_Task objective:_
Every line in the data below that includes "behavior" belongs in the answer, copied as it stands.
Data records Start Marker
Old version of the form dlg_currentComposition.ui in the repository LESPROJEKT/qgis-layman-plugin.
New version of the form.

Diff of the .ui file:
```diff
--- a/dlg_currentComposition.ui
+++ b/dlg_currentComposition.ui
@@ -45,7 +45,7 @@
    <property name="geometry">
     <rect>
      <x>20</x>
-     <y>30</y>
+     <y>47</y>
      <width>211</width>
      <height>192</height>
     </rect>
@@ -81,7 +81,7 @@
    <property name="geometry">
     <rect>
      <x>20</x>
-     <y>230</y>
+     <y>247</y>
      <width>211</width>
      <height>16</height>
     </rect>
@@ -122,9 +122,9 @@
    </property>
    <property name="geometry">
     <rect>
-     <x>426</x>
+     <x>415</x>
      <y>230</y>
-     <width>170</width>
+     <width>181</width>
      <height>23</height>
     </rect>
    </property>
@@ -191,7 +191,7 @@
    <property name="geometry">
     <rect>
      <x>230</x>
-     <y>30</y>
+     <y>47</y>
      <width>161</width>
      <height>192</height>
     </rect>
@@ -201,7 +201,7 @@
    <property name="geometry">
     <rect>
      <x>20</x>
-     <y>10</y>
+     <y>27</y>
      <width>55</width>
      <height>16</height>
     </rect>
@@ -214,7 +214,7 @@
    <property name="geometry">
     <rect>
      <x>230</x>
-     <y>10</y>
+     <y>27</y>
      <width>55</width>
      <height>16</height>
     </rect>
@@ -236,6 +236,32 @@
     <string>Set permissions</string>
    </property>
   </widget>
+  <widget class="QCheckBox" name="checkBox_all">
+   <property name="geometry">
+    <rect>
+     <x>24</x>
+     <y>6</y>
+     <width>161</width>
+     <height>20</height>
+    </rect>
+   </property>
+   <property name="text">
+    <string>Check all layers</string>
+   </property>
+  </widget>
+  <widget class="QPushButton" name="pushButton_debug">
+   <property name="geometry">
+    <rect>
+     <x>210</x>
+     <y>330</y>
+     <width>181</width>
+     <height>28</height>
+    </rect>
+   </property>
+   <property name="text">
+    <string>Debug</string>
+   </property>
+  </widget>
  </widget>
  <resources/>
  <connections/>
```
Data records End Marker
Data records Start Marker
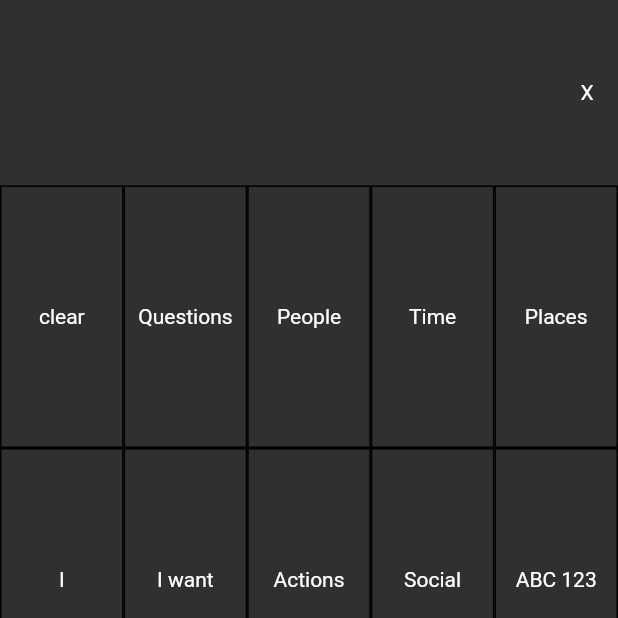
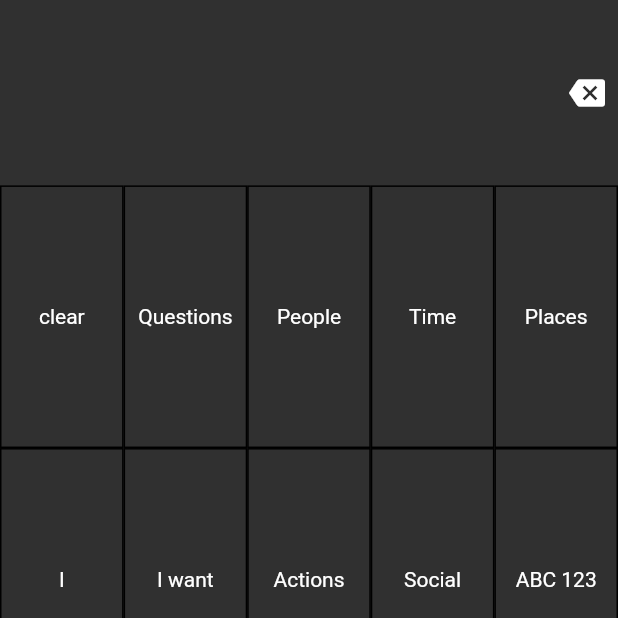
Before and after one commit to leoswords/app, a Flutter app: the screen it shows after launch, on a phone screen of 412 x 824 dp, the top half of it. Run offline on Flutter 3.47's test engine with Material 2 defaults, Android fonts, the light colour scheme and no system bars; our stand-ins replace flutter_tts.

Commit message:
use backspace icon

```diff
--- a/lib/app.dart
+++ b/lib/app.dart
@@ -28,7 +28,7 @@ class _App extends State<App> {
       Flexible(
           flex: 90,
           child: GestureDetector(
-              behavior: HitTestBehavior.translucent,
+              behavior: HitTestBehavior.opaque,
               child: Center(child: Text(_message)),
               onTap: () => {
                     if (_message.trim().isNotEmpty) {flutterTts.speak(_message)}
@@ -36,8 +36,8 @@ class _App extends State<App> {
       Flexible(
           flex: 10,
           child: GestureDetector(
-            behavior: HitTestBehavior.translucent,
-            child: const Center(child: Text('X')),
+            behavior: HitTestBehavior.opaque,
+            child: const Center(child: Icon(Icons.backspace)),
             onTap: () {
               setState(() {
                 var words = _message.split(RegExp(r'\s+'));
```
Data records End Marker
_Exercise result:_
-              behavior: HitTestBehavior.translucent,
+              behavior: HitTestBehavior.opaque,
-            behavior: HitTestBehavior.translucent,
+            behavior: HitTestBehavior.opaque,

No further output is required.